### Task directions
Each line of data below must be printed exactly as written, with any pictures removed.

(Change listing data)
******

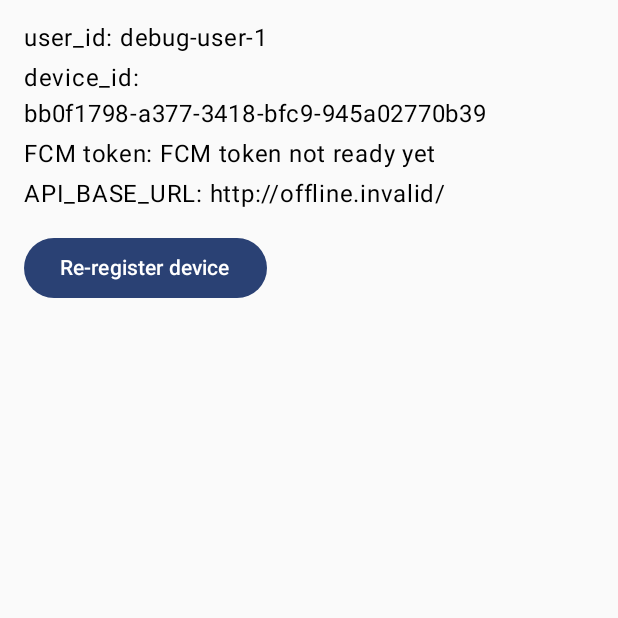
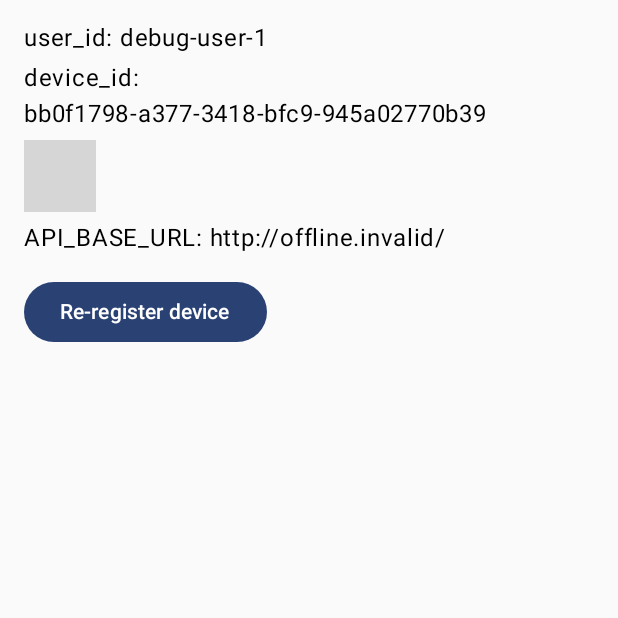
Before and after one commit to Pennyworths/FCM-Tutorial, an Android app built with Jetpack Compose: the screen it shows after launch (MainActivity), on a phone screen of 412 x 824 dp, the top half of it. Run offline under Robolectric (Android 15) with nearby library versions, the phone set to English and light mode, and no system bars; 1 statement that could not run was skipped; grey boxes are pictures that could not be loaded.

Commit message:
remove unuseful sentence

```diff
--- a/android/app/src/main/java/com/example/fcmplayground/MainActivity.kt
+++ b/android/app/src/main/java/com/example/fcmplayground/MainActivity.kt
@@ -155,9 +155,6 @@
     initialFcmToken: String?,
     onReRegisterClick: (String) -> Unit,   //
 ) {
-    var fcmToken by remember {
-        mutableStateOf(initialFcmToken ?: "FCM token not ready yet")
-    }
 
     Column(
         modifier = Modifier
```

******

### Response area
Before and after one commit to Pennyworths/FCM-Tutorial, an Android app built with Jetpack Compose: the screen it shows after launch (MainActivity), on a phone screen of 412 x 824 dp, the top half of it. Run offline under Robolectric (Android 15) with nearby library versions, the phone set to English and light mode, and no system bars; 1 statement that could not run was skipped; grey boxes are pictures that could not be loaded.

Commit message:
remove unuseful sentence

```diff
--- a/android/app/src/main/java/com/example/fcmplayground/MainActivity.kt
+++ b/android/app/src/main/java/com/example/fcmplayground/MainActivity.kt
@@ -155,9 +155,6 @@
     initialFcmToken: String?,
     onReRegisterClick: (String) -> Unit,   //
 ) {
-    var fcmToken by remember {
-        mutableStateOf(initialFcmToken ?: "FCM token not ready yet")
-    }
 
     Column(
         modifier = Modifier
```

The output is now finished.